4. Super-rats:

brown_rat
Rats are incredibly resourceful. They can swim up a u-bend with a diameter of between 1-1/2 to 4 inches, travel on foot for hundreds of miles, jump 3 feet in the air and 4 feet horizontally (from standing), burrow 3 feet straight down, chew through glass (albeit glass that may have been weakened in some way), cinder block and some metals and swim half a mile in open water. They have a similar reproduction cycle to mice, but are much tougher. As well as this, they have continuously growing incisors which, if they weren’t eroded down by gnawing, would actually grow through the rat and lead to its death.

5. Wow – possibly 3,000 mice offspring in a year:

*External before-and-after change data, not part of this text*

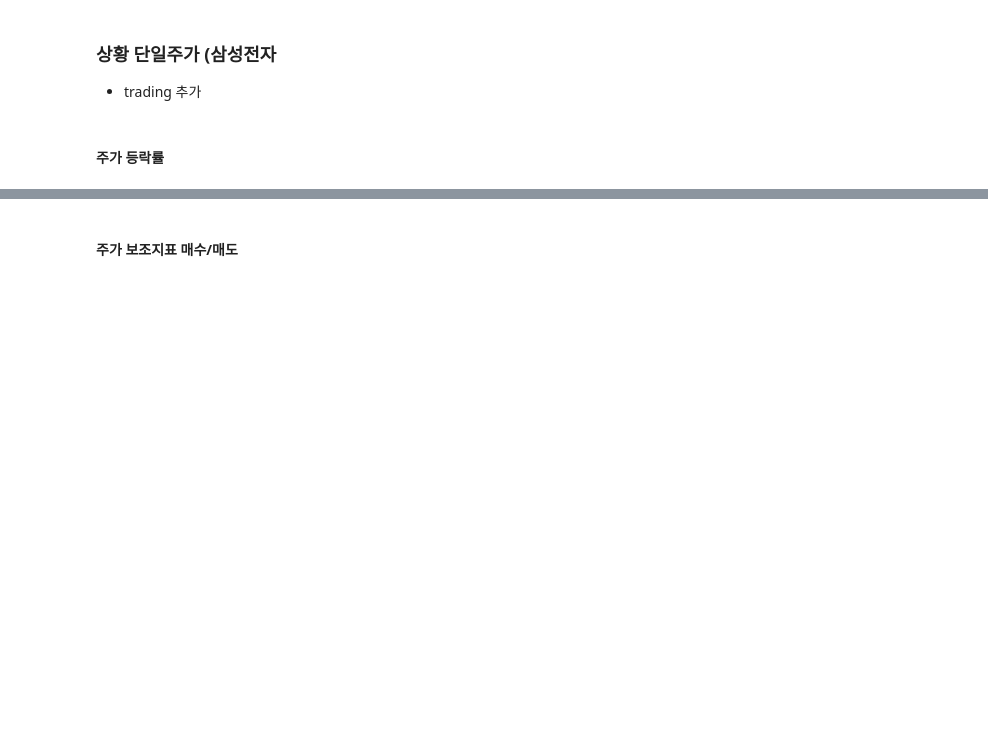
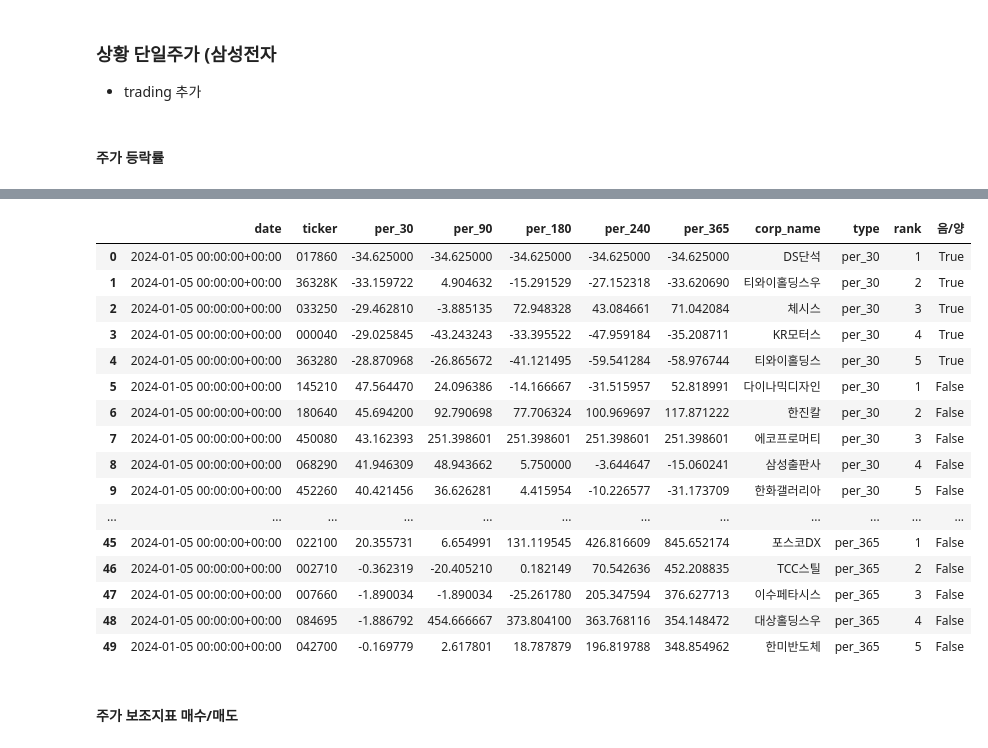
Before and after one commit to Unfinishedgod/finance_mlops, a Jupyter notebook: jupyter/indicator_setup.ipynb, the cells around one changed output, grey strips where cells are left out. Cells and saved outputs as stored; diff of their text form; code cells hidden in the pictures; blank space fills up the shorter version.

```diff
--- a/jupyter/indicator_setup.ipynb
+++ b/jupyter/indicator_setup.ipynb
@@ -225,40 +208,3 @@ ticker_nm = '005930'
 #### 주가 등락률
 # %%
 kor_stock_ohlcv_kospi_sample = kor_stock_ohlcv_kospi[kor_stock_ohlcv_kospi['ticker'] == ticker_nm]
-# %%
-df1_set = kor_stock_ohlcv_kospi_sample[['ticker', 'date', 'close', 'corp_name']]
-df1_set = df1_set[df1_set['date'] == '2024-01-05']
-
-df1 =  kor_stock_ohlcv_kospi_sample[kor_stock_ohlcv_kospi_sample['date'] > set_date].groupby("ticker")['date'].min().reset_index()
-
-diff_date_list = [30, 90, 180, 240, 365]
-for diff_date in diff_date_list:
-# diff_date = 240
-    now = datetime.now()
-    now = now + timedelta(days=-diff_date)
-    set_date = now.strftime('%Y-%m-%d')
-    df1 =  kor_stock_ohlcv_kospi_sample[kor_stock_ohlcv_kospi_sample['date'] > set_date].groupby("ticker")['date'].min().reset_index()
-
-
-    df1 = df1[['ticker','date']]
-    df1 = pd.merge(df1, kor_stock_ohlcv_kospi_sample[['ticker', 'date', 'close']],
-                  on = ['ticker', 'date'],
-                  how = 'left')
-
-    df1.columns = ['ticker', f'date_{diff_date}', f'close_{diff_date}']
-
-    df1_set = pd.merge(df1_set, df1,
-                      on = 'ticker',
-                      how = 'left')
-
-    df1_set[f'per_{diff_date}'] = (df1_set['close'] - df1_set[f'close_{diff_date}']) / df1_set[f'close_{diff_date}'] * 100
-
-df1_set_2 = df1_set[['date','ticker','per_30', 'per_90', 'per_180', 'per_240', 'per_365', 'corp_name']]
-df1_set_2
-
-df1_set_3 = pd.melt(df1_set_2,
-        id_vars= ['date', 'ticker', 'corp_name'],
-        value_vars=['per_30', 'per_90', 'per_180', 'per_240','per_365'])
-
-stock_per_set = df1_set_3
-stock_per_set
@@ -272,3 +274,23 @@ stock_per_set
+# %%
+df_per_total
+# %% [output]
+|  | date | ticker | per_30 | per_90 | per_180 | per_240 | per_365 | corp_name | type | rank | 음/양 |
+| 0 | 2024-01-05 00:00:00+00:00 | 017860 | -34.625000 | -34.625000 | -34.625000 | -34.625000 | -34.625000 | DS단석 | per_30 | 1 | True |
+| 1 | 2024-01-05 00:00:00+00:00 | 36328K | -33.159722 | 4.904632 | -15.291529 | -27.152318 | -33.620690 | 티와이홀딩스우 | per_30 | 2 | True |
+| 2 | 2024-01-05 00:00:00+00:00 | 033250 | -29.462810 | -3.885135 | 72.948328 | 43.084661 | 71.042084 | 체시스 | per_30 | 3 | True |
+| 3 | 2024-01-05 00:00:00+00:00 | 000040 | -29.025845 | -43.243243 | -33.395522 | -47.959184 | -35.208711 | KR모터스 | per_30 | 4 | True |
+| 4 | 2024-01-05 00:00:00+00:00 | 363280 | -28.870968 | -26.865672 | -41.121495 | -59.541284 | -58.976744 | 티와이홀딩스 | per_30 | 5 | True |
+| 5 | 2024-01-05 00:00:00+00:00 | 145210 | 47.564470 | 24.096386 | -14.166667 | -31.515957 | 52.818991 | 다이나믹디자인 | per_30 | 1 | False |
+| 6 | 2024-01-05 00:00:00+00:00 | 180640 | 45.694200 | 92.790698 | 77.706324 | 100.969697 | 117.871222 | 한진칼 | per_30 | 2 | False |
+| 7 | 2024-01-05 00:00:00+00:00 | 450080 | 43.162393 | 251.398601 | 251.398601 | 251.398601 | 251.398601 | 에코프로머티 | per_30 | 3 | False |
+| 8 | 2024-01-05 00:00:00+00:00 | 068290 | 41.946309 | 48.943662 | 5.750000 | -3.644647 | -15.060241 | 삼성출판사 | per_30 | 4 | False |
+| 9 | 2024-01-05 00:00:00+00:00 | 452260 | 40.421456 | 36.626281 | 4.415954 | -10.226577 | -31.173709 | 한화갤러리아 | per_30 | 5 | False |
+| ... | ... | ... | ... | ... | ... | ... | ... | ... | ... | ... | ... |
+| 45 | 2024-01-05 00:00:00+00:00 | 022100 | 20.355731 | 6.654991 | 131.119545 | 426.816609 | 845.652174 | 포스코DX | per_365 | 1 | False |
+| 46 | 2024-01-05 00:00:00+00:00 | 002710 | -0.362319 | -20.405210 | 0.182149 | 70.542636 | 452.208835 | TCC스틸 | per_365 | 2 | False |
+| 47 | 2024-01-05 00:00:00+00:00 | 007660 | -1.890034 | -1.890034 | -25.261780 | 205.347594 | 376.627713 | 이수페타시스 | per_365 | 3 | False |
+| 48 | 2024-01-05 00:00:00+00:00 | 084695 | -1.886792 | 454.666667 | 373.804100 | 363.768116 | 354.148472 | 대상홀딩스우 | per_365 | 4 | False |
+| 49 | 2024-01-05 00:00:00+00:00 | 042700 | -0.169779 | 2.617801 | 18.787879 | 196.819788 | 348.854962 | 한미반도체 | per_365 | 5 | False |
 # %% [markdown]
 #### 주가 보조지표 매수/매도
 # %%
```
Also changed, not shown: parts of 17 cells of this notebook.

house_mouse
Mice have an extremely efficient reproduction cycle. Females have an estrous cycle of 4-6 days (becomes a lot shorter when exposed to males), and a gestation period of about 3 weeks. The 3-14 offspring that are produced will then be able to breed by 5 weeks. This means that populations can reach extraordinary levels very quickly. One breeding pair of mice could lead to 3,000 breeding offspring in just one year although in the wild, this population growth is restricted by prey and food shortages. But in your home, these restrictions are rarely in place, leading to massive infestations in a very short space of time.

6. World’s deadliest spider also most aggressive:

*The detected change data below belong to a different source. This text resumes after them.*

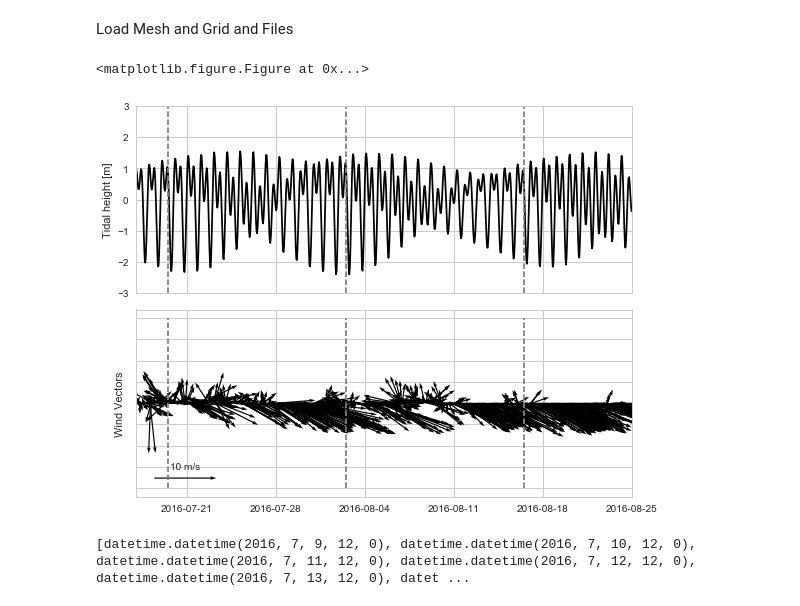
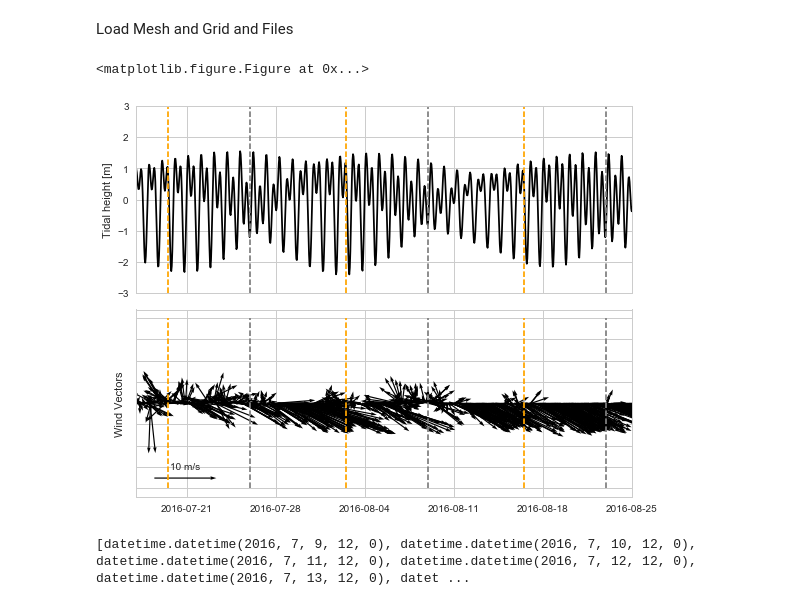
Before and after one commit to SalishSeaCast/analysis-giorgio-2, a Jupyter notebook: revised_notebooks/3analysis_plots/Winds.ipynb, the cells around one changed output. Saved outputs shown, nothing was run; the diff lists cells and outputs as text; code cells hidden in the pictures.

```diff
--- a/revised_notebooks/3analysis_plots/Winds.ipynb
+++ b/revised_notebooks/3analysis_plots/Winds.ipynb
@@ -218,6 +218,8 @@ def plot_tides(ax, sdt, edt, times, ts_lines,
     ax.set_ylim([-3,3])
 
     for t in hb_times:
+        ax.plot([t,t], [-3,3], '--', color='orange')
+    for t in others:
         ax.plot([t,t], [-3,3], '--', color='gray')
 
 
@@ -247,34 +249,49 @@ def plot_winds(ax, location, lons, lats, sdt, edt, times, ts_lines):
 
     qk = ax.quiverkey(q, 0.1, 0.1, 10, '10 m/s')
     ax.set_yticklabels([])
     ax.set_xlim([sdt,edt])
     ax.set_ylabel('Wind Vectors')
 
     for t in hb_times:
+        ax.plot([t,t], [-1,1], '--', color='orange')
+    for t in others:
         ax.plot([t,t], [-1,1], '--', color='gray')
+
+
 
     plt.tight_layout()
 
 sns.set_style('whitegrid')
 fig, axs = plt.subplots(2,1, figsize=(8, 6), sharex=True)
 level = 0
 
 hb_times = [datetime.datetime(2016, 7, 19, 12, 0),
             datetime.datetime(2016, 8, 2, 12, 0),
             datetime.datetime(2016, 8, 16, 12, 0) ]
 
+others = np.array(
+    [
+
+    datetime.datetime(2016, 7, 26),
+
+    datetime.datetime(2016, 8, 9),
+
+    datetime.datetime(2016, 8, 23),
+    ]
+                            )
+
 ts_lines=np.array([ 0, 1, 2, 14, 21, 28])
 
 
 plot_tides(axs[0], start, end, times, ts_lines)
 
 
 plot_winds(axs[1], 'East', OPlon, OPlat, start, end,times, ts_lines)
 
 plt.savefig("/ocean/gsgarbi/MEOPAR/private-docs/reports/IonaProject/ionafigs/winds1.png")
 # %% [output]
 <matplotlib.figure.Figure at 0x...>
-[figure, old version]
+[figure, new version]
 # %%
 print (times)
 # %% [output]
```
Also changed, not shown: 10 other files.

brazilian-wandering-spiderSpiders have a fearsome reputation in many cultures and, in some countries, this is well deserved. The Brazilian Wandering Spider is the world’s most deadliest spider and one of the most aggressive. In other words, if it wants to, it wouldn’t think twice about attacking and killing you. BOO! Jump? A regular sized glass of its venom would be enough to kill more than 57 million mice.

7. Parasitic wasp also deals in mind control:

parasitic-waspWe all think wasps are evil, right? Well, take the Hymenoepimecis argyraphaga wasp. It paralyses a spider for long enough to inject its eggs onto its abdomen. The egg hatches into a larva which then sucks blood from the spider through tiny holes. The spider doesn’t notice and goes on about its daily business, probably wondering why it’s feeling a bit faint in the afternoon. This carries on for the next one to two weeks. When the larva is ready, it injects the spider with a chemical that makes it build a web that’s completely different from any it’s ever designed before. The spider then sits eerily motionless in the centre of its web until the wasp kills it. The wasp sucks the spider dry then builds a cocoon to hang from the special web whereupon it pupates and emerges to mate. Rinse, repeat for maximum evil points.

8. Moth uses veil of poison for mating:

scarlet-bodied-waspMoths are at their most vulnerable when mating. The Scarlet Bodied Wasp Moth hascome up with an ingenious way of protecting himself and his partner while they are ‘otherwise engaged’. He covers his mate with a ‘bridal veil’ of poison which keeps predators away. The poison is collected from a plant on the big night, and then carried in a special pouch. Just before the couple begin mating for up to nine hours, he sprays the poison like confetti so it forms the equivalent of a force-field around them. The female then uses the same technique to protect the eggs once they are hatched.

9. Fleas jump 150 times own length:

dog_flea
You’ve heard it before, but it’s worth reiterating what an incredible athlete the common flea is. It can jump over 17 cm high and 33 cm long- which is approximately 150 times its own length. It’s the equivalent of us humans jumping over the 21st Century Tower in Dubai. The jump is accomplished by an astronomical acceleration that’s more than 50 times faster than a space shuttle. If you could jump this high, you’d have to have a special hard shell like the flea to survive the impact of your landing.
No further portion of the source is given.